A commitment to help patients with autoimmune diseases
Autoimmune diseases represent a therapeutic area that, despite having lower incidences to that of cancer, often faces neglect. Such diseases affect 8% of the population with over 75% of cases occurring in women, due to the fact that they have a more powerful immune reaction. Experts have also stated that women have a greater tendency to possess certain genes that predispose them to these diseases.
In autoimmune diseases our immune system attacks our own body. The most common forms of these diseases are rheumatoid arthritis, multiple sclerosis and lupus, to name but a few. They are the result of a malfunctioning of the organism’s immune system.

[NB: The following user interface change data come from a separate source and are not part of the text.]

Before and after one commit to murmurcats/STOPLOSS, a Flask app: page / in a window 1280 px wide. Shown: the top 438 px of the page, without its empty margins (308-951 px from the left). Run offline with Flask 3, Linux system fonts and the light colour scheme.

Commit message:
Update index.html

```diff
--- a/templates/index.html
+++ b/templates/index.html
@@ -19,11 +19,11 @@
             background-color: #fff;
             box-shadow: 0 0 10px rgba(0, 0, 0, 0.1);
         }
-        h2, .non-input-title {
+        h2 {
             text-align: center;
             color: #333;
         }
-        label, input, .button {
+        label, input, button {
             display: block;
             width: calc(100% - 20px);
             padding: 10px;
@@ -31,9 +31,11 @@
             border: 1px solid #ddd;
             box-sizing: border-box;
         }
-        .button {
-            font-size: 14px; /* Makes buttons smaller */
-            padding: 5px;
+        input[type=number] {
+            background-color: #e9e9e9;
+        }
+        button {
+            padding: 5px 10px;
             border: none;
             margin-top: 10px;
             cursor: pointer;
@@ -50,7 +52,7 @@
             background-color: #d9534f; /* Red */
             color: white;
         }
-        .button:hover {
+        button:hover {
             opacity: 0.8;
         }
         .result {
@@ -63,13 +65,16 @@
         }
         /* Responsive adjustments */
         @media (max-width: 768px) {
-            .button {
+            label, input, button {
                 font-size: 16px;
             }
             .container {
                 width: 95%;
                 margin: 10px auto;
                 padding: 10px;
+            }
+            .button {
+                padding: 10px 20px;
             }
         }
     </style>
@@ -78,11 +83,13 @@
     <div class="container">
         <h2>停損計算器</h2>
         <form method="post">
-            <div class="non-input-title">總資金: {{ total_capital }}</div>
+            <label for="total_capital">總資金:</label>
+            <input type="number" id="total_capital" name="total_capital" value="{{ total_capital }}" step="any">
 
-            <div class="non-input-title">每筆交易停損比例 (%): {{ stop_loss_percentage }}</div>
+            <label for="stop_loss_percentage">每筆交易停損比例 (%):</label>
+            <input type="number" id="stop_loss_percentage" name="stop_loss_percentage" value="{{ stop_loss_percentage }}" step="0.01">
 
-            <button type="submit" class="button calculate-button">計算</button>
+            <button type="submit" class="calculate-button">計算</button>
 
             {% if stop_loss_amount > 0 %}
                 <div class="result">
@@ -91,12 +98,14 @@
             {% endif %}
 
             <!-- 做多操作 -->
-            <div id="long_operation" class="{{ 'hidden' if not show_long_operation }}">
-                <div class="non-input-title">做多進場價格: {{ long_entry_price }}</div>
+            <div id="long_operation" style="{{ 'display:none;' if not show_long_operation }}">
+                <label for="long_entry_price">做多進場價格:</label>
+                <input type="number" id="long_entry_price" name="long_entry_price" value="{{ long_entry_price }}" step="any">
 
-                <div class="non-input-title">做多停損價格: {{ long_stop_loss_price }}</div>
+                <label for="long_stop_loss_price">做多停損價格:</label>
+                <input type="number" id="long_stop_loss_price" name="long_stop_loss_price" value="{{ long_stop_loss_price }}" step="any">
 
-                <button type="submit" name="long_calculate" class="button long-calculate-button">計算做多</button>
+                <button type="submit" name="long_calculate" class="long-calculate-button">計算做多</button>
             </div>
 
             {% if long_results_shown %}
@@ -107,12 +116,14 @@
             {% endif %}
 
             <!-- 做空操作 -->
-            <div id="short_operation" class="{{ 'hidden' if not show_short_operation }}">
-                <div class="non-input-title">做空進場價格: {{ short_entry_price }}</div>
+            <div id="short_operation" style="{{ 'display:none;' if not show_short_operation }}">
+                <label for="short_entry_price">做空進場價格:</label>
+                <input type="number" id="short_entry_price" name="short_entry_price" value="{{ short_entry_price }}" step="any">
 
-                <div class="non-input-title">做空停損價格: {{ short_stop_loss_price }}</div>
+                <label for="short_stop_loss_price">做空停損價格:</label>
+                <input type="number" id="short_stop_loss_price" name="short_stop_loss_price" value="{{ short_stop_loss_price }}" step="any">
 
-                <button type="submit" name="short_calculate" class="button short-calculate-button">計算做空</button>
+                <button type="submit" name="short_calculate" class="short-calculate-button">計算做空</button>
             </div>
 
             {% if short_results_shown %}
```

For years, these diseases have been fought with immunosuppressive drugs, which, according to experts, have high toxicity. In recent years, however, several advances have been made to combat autoimmune diseases through new drugs designed with nanotechnology, as was recently featured in the journal Nature.
Diagnosing these diseases is complicated because of the slow progression of the disease and because the initial symptoms may be ascribed to a number of different causes. It is also estimated that there are between 80 and 100 different autoimmune disorders.
These diseases also account for a large portion of hospital bills. According to IMS Health, oncology, HIV and biological products for autoimmune diseases and HCV account for 59% of the hospital market.
Among all autoimmune diseases, rheumatoid arthritis has a great social impact. It is a disease that causes joint pain throughout the body and, if left untreated, ends up destroying them.
The Spanish Society for Rheumatology (SER) estimates that there are 180,000 people affected by this disease throughout the country and considers it to be the most disabling rheumatic disease in Spain.
In terms of expenditure, the hospital market for rheumatoid arthritis reached 204 million Euros in 2014, according to data from IMS Health. Also, Enbrel, a biological medicinal product for rheumatoid arthritis sold by Pfizer, ranks as the sixth most expensive hospital drug. Last year, the cost for this drug alone was 169 million euros.
In light of this scenario, the arrival of new drugs that can provide less expensive treatment options for diseases that can last several years, such as rheumatoid arthritis, is a significant step forward for national health systems.
To this end, biosimilars are helping to take a further step by making therapies available to more patients and by reducing the economic and social costs of the disease. For this reason, the Ministry of Health has put in place a cost containment mechanism in the 30-40% range in relation to the reduction in price for biosimilar drugs with regard to their biological reference.